The Hazards Of Good Fortune is about how we define what it means to be good, and how being good is never simple. Is Jay Gladstone an avatar of white privilege or a Job for our time? Is he a good guy? These are questions that Greenland hopes readers will ponder.
Seth Greenland On Why He Wrote The Hazards Of Good Fortune:
My father died in 2011. He wanted to be a writer. Instead, he became a successful advertising executive in New York City who weathered the storms of the 1970s. The heads of these families were his peers and he knew them socially. I went to high school with some of their kids; kids who have now inherited their businesses. To my knowledge, no novelist had written about one of these families. They are immigrant success stories; people who have achieved great power in American society in an arena whose inner workings remain largely unknown to the public. When I was in high school, I had a summer job at my father's agency, and every day we drove into the city through the Bronx and Harlem. In the novel, I drew on memories of those conversations and on my impressions of the whole graffiti-splattered vanished city. Writing about my father's world was a way for me to spend time with him.
The book depicts the racial kaleidoscope of our era. I have been fascinated by black American culture since I was in high school. Read Eldridge Cleaver in the eighth grade. Was obsessed by blues musicians, worshiped basketball players, particularly the playground legends. Getting to interview Kareem Adbul-Jabbar in my role as the host of the Los Angeles Review of Books Radio Hour was a life highlight for a New York kid. These interests in the context of 2018 have become retroactively problematic. To some, they smack of "festishisizing" or "othering." There are well-meaning people who think a writer who is not a member of a particular group lacks "standing" to write about that group. There are black characters in The Hazards Of Good Fortune, along with Jews, Italians, Russians, and WASPs. It's a New York novel, for god sakes. One of the main characters is an NBA player.
I've been a diehard NBA fan since I was a kid, attended Knicks games in Madison Square Garden and now I suffer with the Clippers in Los Angeles. A few years ago, I became obsessed with the Donald Sterling saga, where the Clippers owner was accused of being a racist, primarily because he was one. The NBA rightly booted him out. The novelist in me asked what if one of these latter day Jewish tycoons, like the kind I grew up around, found himself in a Sterling-like situation, but maybe undeservedly. What if he wasn't a racist? Mark Twain said a lie gets halfway around the world before the truth can pull its pants on.
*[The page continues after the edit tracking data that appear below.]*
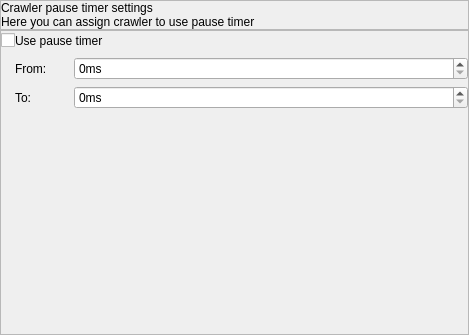
Above: seospider/ui/crawler_pause_settings_widget.ui from andrascii/RiveSolutions_SEO_Spider before the change. Below: the same form after it.
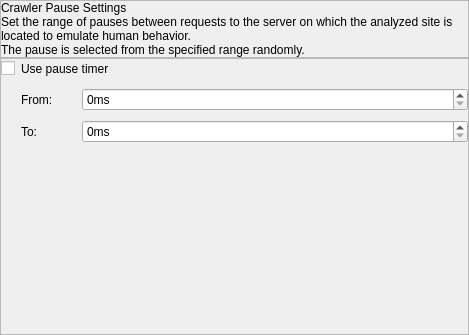
That is the form after the change.

What changed in the file:
```diff
--- a/seospider/ui/crawler_pause_settings_widget.ui
+++ b/seospider/ui/crawler_pause_settings_widget.ui
@@ -70,14 +70,18 @@
         <item>
          <widget class="QLabel" name="headerName">
           <property name="text">
-           <string>Crawler pause timer settings</string>
+           <string>Crawler Pause Settings</string>
           </property>
          </widget>
         </item>
         <item>
          <widget class="QLabel" name="text">
           <property name="text">
-           <string>Here you can assign crawler to use pause timer</string>
+           <string>Set the range of pauses between requests to the server on which the analyzed site is located to emulate human behavior.
+The pause is selected from the specified range randomly.</string>
+          </property>
+          <property name="wordWrap">
+           <bool>true</bool>
           </property>
          </widget>
         </item>
@@ -113,11 +117,11 @@
       <item>
        <layout class="QGridLayout" name="gridLayout">
         <property name="horizontalSpacing">
-         <number>0</number>
-        </property>
-        <property name="verticalSpacing">
          <number>6</number>
         </property>
+        <property name="verticalSpacing">
+         <number>9</number>
+        </property>
         <item row="0" column="4">
          <spacer name="horizontalSpacer">
           <property name="orientation">
@@ -158,13 +162,6 @@
           </property>
          </widget>
         </item>
-        <item row="2" column="1">
-         <widget class="QLabel" name="label_3">
-          <property name="text">
-           <string>To:</string>
-          </property>
-         </widget>
-        </item>
         <item row="1" column="3" colspan="2">
          <widget class="QSpinBox" name="fromPauseTimerSpinBox">
           <property name="suffix">
@@ -194,6 +191,13 @@
           </property>
          </widget>
         </item>
+        <item row="2" column="1" colspan="2">
+         <widget class="QLabel" name="label_3">
+          <property name="text">
+           <string>To:</string>
+          </property>
+         </widget>
+        </item>
        </layout>
       </item>
       <item>
```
The protagonist of The Hazards Of Good Fortune is a good guy. Mostly. And then he says something that gets misinterpreted. We're in a cultural moment now where people are confused about who is allowed to say what. #MeToo and Black Lives Matter are ascendant. Power structures are being challenged. Our society is at an inflection point, and this seemed like the right time to pull on my rubber boots and wade into the national conversation.